15 Tips for Safe 'Surfing'

  • The World Wide Web is an integral part of daily life. From educational games and research resources to news sites and social media sites, the Internet has a host of information your child may want to access. As a parent, what can you do to strike the balance between helping your child stay connected while keeping your student safe online? Check out these tips for parents on using media wisely.


    Create ‘house rules’ for Internet use.
    Create simple, easy-to-read house rules about using the Internet and post them on or near the monitor. You and your kids can work together to outline your family’s rules of acceptable Internet usage. Consider varying levels of access for your children on an age-appropriate basis. A family Internet contract is a way to reinforce responsible computer use. Just as with any rule, make sure to consistently enforce the family’s house rules for the Internet.


    Create passwords.
    Internet accounts should be in the parent’s name, with parents creating the primary screen name, controlling passwords, and using blocking and/or filtering devices. Children should not complete a profile for a service provider. Remind your child to never use a real name— Johnny Jones— as a display name. Instead, use a nondescript screen name—ATLFalconsFan not DaculaFalconsRock, for instance— that doesn’t identify your child as a minor or a student.
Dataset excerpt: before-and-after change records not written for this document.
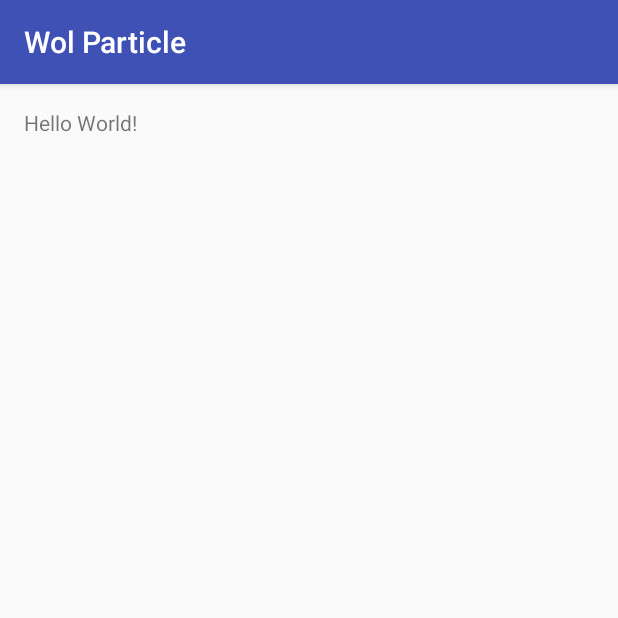
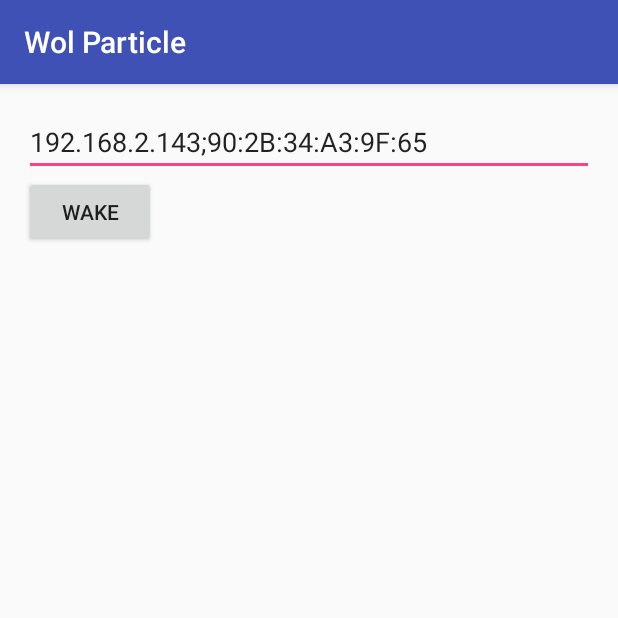
Before and after one commit to tajchert/ParticleWOLServer, an Android app: the screen it shows after launch (MainActivity), on a phone screen of 412 x 824 dp, the top half of it. Run offline under Robolectric (Android 15) with nearby library versions, the phone set to English and light mode, and no system bars; our stand-ins replace ButterKnife; libraries missing offline, so code that uses them is left out: com.squareup.okhttp; 2 statements that could not run were skipped.

Commit message:
Working sending POST with WOL.

```diff
--- a/app/src/main/java/pl/tajchert/wol/particleServer/MainActivity.java
+++ b/app/src/main/java/pl/tajchert/wol/particleServer/MainActivity.java
@@ -3,39 +3,63 @@ package pl.tajchert.wol.particleServer;
 import android.os.Bundle;
 import android.support.v7.app.AppCompatActivity;
 import android.util.Log;
+import android.widget.EditText;
+import android.widget.Toast;
 
 import com.squareup.okhttp.MediaType;
 import com.squareup.okhttp.RequestBody;
 
+import butterknife.Bind;
+import butterknife.ButterKnife;
+import butterknife.OnClick;
 import retrofit.Call;
 import retrofit.Callback;
+import retrofit.GsonConverterFactory;
 import retrofit.Response;
 import retrofit.Retrofit;
 
 public class MainActivity extends AppCompatActivity {
     public static final String TAG = MainActivity.class.getCanonicalName();
+    @Bind(R.id.editAddress)
+    EditText editAddress;
 
     @Override
     protected void onCreate(Bundle savedInstanceState) {
         super.onCreate(savedInstanceState);
         setContentView(R.layout.activity_main);
+        ButterKnife.bind(this);
+        editAddress.setText("192.168.2.143;90:2B:34:A3:9F:65");
     }
 
-    @Override
-    protected void onResume() {
-        super.onResume();
-        String strRequestBody = "192.168.100.100;00:0a:95:9d:68:16";
-        RequestBody requestBody = RequestBody.create(MediaType.parse("text/plain"),strRequestBody);
-        Call<ParticleResponse> wakeOnLanHost = AppParticle.particleApiService.wakeOnLanHost("", "", requestBody);
+    @OnClick(R.id.buttonWOL)
+    public void pressButtonWOL() {
+        if(editAddress != null && editAddress.getText().toString().contains(";")) {
+            sendWOL(editAddress.getText().toString());
+        }
+    }
+
+
+    public void sendWOL(String address) {
+
+        Retrofit retrofit = new Retrofit.Builder()
+                .baseUrl("https://api.particle.io/v1/")
+                .addConverterFactory(GsonConverterFactory.create())
+                .build();
+
+        ParticleApiService particleApiService = retrofit.create(ParticleApiService.class);
+        RequestBody requestBody = RequestBody.create(MediaType.parse("text/plain"), address);
+        Call<ParticleResponse> wakeOnLanHost = particleApiService.wakeOnLanHost("", "", requestBody);
         wakeOnLanHost.enqueue(new Callback<ParticleResponse>() {
             @Override
             public void onResponse(Response<ParticleResponse> response, Retrofit retrofit) {
                 Log.d(TAG, "onResponse: ");
+                Toast.makeText(MainActivity.this, "Response: " + response.code() +", val: " + response.body().returnValue, Toast.LENGTH_SHORT).show();
             }
 
             @Override
             public void onFailure(Throwable t) {
                 Log.d(TAG, "onFailure: ");
+                Toast.makeText(MainActivity.this, "Failure: " + t.getLocalizedMessage(), Toast.LENGTH_SHORT).show();
             }
         });
     }
--- a/app/src/main/res/layout/activity_main.xml
+++ b/app/src/main/res/layout/activity_main.xml
@@ -7,10 +7,20 @@
     android:paddingLeft="@dimen/activity_horizontal_margin"
     android:paddingRight="@dimen/activity_horizontal_margin"
     android:paddingTop="@dimen/activity_vertical_margin"
+    android:gravity="center_horizontal"
     tools:context="pl.tajchert.wol.particleServer.MainActivity">
 
-    <TextView
+    <EditText
+        android:id="@+id/editAddress"
+        android:hint="IP;MAC"
+        android:layout_width="match_parent"
+        android:layout_height="wrap_content" />
+
+    <Button
+        android:id="@+id/buttonWOL"
         android:layout_width="wrap_content"
         android:layout_height="wrap_content"
-        android:text="Hello World!" />
+        android:layout_below="@+id/editAddress"
+        android:text="WAKE"/>
+
 </RelativeLayout>
```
    Go online yourself.
    Check out the web sites your child routinely visits. If any cause you concern, use security features to block access. Be familiar with YouTube, social networking sites like Facebook and MySpace, and popular blogs. If your child is older and has a social networking account, consider creating an account for yourself and having your child add you as a “Friend.” Have your child show you what his or her profile looks like. Even if you don’t set up your own account, know your child’s passwords and make sure it’s understood that you have 24/7 access. If your student changes a password without letting you know, Internet use is restricted.


    Consider using security software for your home computer.
    Many cable and Internet service providers (ISPs) offer customers a security suite at no additional charge that includes parental controls, pop-up blocker software, anti-spyware, anti-spam software, and firewalls. Typically this feature offers five, age-based levels of blocking. Levels include:

    • complete web blocking;
    • access to selected, age-appropriate web sites, suggested for children 8 and under;
    • a medium-filter selection, recommended for ages 9 to 12, that blocks web mail and chat functions;
    • a low-filter option for teens; and
    • an adult “no filter” option.


    Check if your ISP can make available a daily web history report detailing when your child has been online. Also, you can check your browser’s history (Ctrl-H on a PC) to see what web sites have been visited.


    Keep the computer in the family room.
    Keep the Web-enabled computer in the family room or in another open area. Be aware of any other computers your children might be using and know whether parental controls are in place. (Do your children access the Internet at a friend’s? What are their “house rules”?)


    Don’t be afraid to ask.
    Know where your student goes online. Know with whom your child is exchanging e-mails and IMs and chatting. Get to know your child’s online friends.


    Be aware of cyberbullying.
    Electronic or cyberbullying occurs on social networking sites, in chat rooms, and through instant messages and e-mail. Students often engage in cyberbullying because they can do so anonymously. Talk to your child about cyberbullying from both the bully’s and the victim’s perspective. Bullying—whether in person or online— is punishable under the school system’s Code of Conduct.


    Talk about chat rooms.
    Limit chat room access to child-friendly sites. Talk with your children about never meeting a new online “friend” face-to-face. Be sure to spell out the specifics of acceptable chat room behavior in your family contract. Discourage IMing or chatting with strangers.


    Learn the lingo.
    LOL (laughing out loud), POS (parent over shoulder)… Internet communication has a language, sometimes a shorthand, all its own. Know what your kids are saying online. Try the chat translator at http://www.teenchatdecoder.com.


    Talk about spam.
    Explain to your children what spam is and caution your kids to never respond to commercial e-mail, or to open e-mail attachments from unknown senders. Protect your e-mail accounts from spam by not responding to spam. Following a link and asking to opt out from future e-mails confirms to spammers that your e-mail address is active. Internet viruses are often spread via e-mail attachments.


    Use situations in the headlines to spark conversations.
    Cyberbullying and Internet safety frequently are in the news. Use these opportunities to talk about your family rules, good decisions, and safety.


    Remember, “online” doesn’t mean just on the computer.
    Many devices— including cell phones, smartphones, and some online video games— allow Internet access without a computer. Know how your child is accessing the Internet and discuss safety issues related to these devices as well.


    Watch out for dangerous e-mails.
    Talk to your children about not responding to offensive or dangerous e-mails, chat, or other communications. Report any such communication to your local law enforcement agency or to the National Center for Missing & Exploited Children.


    Talk about file downloading.
    If your children are music fans and enjoy accessing music or videos online, be sure they are getting their media from legitimate sources and not sharing copyrighted materials illegally.


    Learn more about Internet safety and media literacy… online.
    You can find a wealth of reports, lists, and guides that speak to smart media use for parents and children at these sites: